● **TO DO**:
Filter the listing below for "asumiendo" and report every line that has it.

● **DATA LISTING**:
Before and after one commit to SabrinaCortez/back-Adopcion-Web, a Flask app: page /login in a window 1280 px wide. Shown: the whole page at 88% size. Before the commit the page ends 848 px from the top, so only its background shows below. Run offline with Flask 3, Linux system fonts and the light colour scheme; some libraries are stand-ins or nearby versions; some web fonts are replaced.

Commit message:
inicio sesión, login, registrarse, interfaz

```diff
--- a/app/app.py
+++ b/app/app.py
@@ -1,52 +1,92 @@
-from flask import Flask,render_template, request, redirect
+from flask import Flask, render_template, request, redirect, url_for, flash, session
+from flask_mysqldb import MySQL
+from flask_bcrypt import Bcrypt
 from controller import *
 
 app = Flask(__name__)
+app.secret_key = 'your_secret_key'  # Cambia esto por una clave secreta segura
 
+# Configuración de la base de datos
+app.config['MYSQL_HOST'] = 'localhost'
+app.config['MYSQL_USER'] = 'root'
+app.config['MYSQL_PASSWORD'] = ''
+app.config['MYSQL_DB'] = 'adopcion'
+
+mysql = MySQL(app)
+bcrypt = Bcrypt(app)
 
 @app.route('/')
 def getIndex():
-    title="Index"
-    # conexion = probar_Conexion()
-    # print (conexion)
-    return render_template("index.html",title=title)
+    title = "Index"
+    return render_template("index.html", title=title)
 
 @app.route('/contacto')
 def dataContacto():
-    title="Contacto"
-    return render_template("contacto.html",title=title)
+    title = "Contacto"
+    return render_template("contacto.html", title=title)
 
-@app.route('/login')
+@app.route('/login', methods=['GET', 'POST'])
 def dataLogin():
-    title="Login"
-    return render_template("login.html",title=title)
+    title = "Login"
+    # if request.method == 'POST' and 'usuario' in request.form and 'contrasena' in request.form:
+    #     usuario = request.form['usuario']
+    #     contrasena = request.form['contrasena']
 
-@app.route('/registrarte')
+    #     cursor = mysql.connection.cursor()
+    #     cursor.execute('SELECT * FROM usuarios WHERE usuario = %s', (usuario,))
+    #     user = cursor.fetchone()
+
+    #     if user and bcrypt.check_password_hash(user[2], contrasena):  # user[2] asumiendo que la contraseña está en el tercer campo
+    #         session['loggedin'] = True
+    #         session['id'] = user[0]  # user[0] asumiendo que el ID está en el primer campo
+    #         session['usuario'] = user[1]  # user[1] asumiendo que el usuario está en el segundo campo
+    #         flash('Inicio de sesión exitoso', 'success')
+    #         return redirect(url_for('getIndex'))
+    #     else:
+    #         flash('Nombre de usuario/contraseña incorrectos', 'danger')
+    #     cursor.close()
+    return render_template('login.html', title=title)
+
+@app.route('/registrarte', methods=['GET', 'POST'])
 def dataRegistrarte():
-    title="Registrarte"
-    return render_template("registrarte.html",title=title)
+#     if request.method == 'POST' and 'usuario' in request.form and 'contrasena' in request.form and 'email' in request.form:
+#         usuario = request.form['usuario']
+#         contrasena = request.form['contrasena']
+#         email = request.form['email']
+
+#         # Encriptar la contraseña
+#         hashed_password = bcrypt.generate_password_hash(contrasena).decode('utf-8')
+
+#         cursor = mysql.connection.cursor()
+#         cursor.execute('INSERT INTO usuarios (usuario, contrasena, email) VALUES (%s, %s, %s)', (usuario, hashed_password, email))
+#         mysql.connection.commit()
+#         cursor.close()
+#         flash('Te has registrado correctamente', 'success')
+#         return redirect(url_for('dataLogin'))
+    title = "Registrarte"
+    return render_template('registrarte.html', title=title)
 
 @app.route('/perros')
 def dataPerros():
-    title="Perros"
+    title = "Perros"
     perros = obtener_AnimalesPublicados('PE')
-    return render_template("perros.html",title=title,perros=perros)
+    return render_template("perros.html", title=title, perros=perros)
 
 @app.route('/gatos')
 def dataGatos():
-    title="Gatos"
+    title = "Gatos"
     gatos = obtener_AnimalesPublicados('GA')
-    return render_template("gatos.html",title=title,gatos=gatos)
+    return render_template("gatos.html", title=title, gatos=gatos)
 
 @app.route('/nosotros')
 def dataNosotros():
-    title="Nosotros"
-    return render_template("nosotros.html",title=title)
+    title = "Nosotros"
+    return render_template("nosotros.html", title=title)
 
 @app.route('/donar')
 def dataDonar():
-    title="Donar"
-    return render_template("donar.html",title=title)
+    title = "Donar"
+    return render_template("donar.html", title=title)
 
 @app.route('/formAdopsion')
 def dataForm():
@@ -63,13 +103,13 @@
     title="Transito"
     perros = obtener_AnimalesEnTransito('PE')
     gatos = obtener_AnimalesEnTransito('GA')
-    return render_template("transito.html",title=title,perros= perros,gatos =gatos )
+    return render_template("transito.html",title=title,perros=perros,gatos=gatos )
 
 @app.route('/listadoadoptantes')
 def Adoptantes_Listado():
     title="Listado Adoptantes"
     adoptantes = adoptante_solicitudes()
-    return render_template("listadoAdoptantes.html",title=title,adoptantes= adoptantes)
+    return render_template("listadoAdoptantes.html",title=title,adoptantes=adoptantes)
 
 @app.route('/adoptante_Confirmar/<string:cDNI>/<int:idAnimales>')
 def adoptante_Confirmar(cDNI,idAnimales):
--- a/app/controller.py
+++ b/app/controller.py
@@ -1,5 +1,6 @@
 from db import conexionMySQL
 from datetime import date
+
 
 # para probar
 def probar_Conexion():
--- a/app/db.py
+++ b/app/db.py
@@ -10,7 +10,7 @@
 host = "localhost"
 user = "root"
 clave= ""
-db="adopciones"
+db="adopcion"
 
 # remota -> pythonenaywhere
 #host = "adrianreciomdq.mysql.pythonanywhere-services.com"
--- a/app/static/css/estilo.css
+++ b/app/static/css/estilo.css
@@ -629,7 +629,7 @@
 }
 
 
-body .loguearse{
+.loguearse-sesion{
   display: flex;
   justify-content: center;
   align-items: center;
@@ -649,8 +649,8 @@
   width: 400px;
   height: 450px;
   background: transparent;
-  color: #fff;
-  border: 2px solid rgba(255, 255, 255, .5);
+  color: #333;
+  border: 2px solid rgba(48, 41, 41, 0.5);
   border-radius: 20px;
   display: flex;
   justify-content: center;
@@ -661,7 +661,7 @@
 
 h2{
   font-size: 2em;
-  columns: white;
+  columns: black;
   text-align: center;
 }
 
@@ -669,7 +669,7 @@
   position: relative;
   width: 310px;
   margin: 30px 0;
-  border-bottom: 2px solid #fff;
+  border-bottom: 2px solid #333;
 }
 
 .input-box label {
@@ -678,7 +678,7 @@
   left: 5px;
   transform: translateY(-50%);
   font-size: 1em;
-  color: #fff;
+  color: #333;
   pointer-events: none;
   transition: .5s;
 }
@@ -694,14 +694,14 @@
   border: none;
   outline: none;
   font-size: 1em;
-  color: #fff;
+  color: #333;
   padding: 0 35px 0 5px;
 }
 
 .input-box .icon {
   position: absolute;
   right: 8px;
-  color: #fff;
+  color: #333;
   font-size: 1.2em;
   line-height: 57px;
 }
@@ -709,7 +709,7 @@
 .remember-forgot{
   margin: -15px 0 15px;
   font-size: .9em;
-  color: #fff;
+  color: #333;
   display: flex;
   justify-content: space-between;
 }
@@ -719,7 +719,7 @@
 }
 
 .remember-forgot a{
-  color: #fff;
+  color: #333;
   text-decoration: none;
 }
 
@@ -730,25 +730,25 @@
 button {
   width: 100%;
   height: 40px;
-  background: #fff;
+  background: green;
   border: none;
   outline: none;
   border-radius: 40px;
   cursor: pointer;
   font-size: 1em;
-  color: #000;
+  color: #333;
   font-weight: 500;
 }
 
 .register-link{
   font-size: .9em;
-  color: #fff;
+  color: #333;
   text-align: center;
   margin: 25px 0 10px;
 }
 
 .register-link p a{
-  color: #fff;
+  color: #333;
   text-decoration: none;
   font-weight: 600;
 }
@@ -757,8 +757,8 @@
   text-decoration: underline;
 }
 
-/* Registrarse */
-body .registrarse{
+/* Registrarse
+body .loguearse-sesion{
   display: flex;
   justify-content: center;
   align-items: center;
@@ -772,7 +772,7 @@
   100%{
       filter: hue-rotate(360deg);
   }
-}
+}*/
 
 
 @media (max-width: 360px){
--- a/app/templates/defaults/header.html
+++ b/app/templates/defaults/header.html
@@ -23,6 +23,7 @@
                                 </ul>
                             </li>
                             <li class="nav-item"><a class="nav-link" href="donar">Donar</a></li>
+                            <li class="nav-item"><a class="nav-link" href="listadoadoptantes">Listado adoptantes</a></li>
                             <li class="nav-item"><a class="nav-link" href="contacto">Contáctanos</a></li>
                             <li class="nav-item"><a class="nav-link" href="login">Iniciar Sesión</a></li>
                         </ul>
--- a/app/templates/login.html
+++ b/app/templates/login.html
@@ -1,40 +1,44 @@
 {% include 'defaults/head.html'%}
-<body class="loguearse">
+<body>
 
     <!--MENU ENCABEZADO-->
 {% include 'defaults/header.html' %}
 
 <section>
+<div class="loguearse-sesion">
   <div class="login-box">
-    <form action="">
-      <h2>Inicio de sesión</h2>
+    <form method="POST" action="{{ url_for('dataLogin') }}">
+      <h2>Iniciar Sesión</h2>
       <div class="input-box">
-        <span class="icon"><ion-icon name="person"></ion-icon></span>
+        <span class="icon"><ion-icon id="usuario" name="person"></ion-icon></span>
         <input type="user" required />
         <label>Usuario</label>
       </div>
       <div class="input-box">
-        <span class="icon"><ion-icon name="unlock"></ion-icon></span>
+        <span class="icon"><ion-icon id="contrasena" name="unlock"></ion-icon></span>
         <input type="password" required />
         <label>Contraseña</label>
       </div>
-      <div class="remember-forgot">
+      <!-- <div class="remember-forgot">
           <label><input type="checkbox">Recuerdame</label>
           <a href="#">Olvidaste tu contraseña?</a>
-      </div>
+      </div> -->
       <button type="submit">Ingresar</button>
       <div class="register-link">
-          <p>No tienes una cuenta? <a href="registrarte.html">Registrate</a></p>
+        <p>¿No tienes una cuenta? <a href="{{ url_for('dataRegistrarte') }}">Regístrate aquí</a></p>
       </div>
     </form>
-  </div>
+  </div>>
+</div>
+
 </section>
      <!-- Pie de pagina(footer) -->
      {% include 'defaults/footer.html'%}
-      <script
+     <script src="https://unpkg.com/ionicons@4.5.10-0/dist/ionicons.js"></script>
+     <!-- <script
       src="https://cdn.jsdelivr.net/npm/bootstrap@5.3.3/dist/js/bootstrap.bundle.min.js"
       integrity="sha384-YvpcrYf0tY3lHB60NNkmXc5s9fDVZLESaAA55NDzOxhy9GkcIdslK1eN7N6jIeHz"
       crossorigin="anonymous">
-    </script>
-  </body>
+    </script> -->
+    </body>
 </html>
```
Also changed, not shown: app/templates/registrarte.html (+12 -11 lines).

---

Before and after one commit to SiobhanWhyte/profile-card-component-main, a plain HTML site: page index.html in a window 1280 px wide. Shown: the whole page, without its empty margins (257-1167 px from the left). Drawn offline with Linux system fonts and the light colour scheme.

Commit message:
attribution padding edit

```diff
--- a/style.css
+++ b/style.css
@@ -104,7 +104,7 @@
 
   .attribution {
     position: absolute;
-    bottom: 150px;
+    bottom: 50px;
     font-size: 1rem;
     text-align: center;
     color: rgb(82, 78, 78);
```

--

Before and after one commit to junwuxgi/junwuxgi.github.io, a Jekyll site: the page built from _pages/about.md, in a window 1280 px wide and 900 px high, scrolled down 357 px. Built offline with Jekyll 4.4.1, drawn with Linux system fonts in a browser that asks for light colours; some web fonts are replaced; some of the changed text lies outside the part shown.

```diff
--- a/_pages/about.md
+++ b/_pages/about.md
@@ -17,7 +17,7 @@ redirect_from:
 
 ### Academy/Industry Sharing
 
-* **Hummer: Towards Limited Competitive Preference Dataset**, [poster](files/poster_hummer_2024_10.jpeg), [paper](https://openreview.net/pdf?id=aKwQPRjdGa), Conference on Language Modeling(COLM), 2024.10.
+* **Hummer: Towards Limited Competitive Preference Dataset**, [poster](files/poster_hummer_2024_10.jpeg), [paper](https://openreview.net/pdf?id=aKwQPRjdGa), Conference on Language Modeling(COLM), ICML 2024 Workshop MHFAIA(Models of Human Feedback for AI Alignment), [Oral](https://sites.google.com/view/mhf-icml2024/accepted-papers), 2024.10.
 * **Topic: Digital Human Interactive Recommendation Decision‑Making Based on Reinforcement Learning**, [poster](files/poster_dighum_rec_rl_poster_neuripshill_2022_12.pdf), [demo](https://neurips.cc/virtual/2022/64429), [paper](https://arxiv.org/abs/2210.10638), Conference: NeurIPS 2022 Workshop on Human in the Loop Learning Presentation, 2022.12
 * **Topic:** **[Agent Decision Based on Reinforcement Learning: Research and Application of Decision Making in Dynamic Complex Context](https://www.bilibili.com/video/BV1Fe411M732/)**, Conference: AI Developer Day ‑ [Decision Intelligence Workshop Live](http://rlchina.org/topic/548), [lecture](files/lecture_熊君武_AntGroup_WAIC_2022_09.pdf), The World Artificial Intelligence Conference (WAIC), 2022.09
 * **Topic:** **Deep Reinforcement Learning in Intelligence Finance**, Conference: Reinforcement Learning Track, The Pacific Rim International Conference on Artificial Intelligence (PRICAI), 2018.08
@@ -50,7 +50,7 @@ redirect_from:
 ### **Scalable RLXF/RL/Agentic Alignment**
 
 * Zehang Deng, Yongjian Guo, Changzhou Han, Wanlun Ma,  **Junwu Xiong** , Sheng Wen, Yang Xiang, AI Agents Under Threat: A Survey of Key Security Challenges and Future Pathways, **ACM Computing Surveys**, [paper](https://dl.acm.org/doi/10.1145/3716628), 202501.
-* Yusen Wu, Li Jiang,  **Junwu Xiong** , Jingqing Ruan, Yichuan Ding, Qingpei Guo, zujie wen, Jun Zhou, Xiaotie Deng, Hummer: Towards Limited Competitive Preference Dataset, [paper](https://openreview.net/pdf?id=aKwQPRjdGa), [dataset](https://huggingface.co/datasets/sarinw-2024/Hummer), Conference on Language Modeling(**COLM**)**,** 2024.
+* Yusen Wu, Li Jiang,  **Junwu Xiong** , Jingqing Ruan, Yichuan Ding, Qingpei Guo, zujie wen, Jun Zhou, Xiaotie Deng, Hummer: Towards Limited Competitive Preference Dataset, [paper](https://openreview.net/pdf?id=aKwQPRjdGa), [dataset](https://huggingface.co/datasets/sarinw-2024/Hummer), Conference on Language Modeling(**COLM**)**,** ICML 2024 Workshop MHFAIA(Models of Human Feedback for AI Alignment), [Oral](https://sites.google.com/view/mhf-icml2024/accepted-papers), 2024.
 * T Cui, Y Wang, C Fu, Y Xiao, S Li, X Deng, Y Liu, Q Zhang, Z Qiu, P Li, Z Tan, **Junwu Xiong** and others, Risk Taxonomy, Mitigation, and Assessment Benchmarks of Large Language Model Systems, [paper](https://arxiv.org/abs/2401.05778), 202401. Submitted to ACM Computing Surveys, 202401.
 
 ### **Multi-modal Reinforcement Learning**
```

● **RESULT OF THIS EXERCISE**:
+    #     if user and bcrypt.check_password_hash(user[2], contrasena):  # user[2] asumiendo que la contraseña está en el tercer campo
+    #         session['id'] = user[0]  # user[0] asumiendo que el ID está en el primer campo
+    #         session['usuario'] = user[1]  # user[1] asumiendo que el usuario está en el segundo campo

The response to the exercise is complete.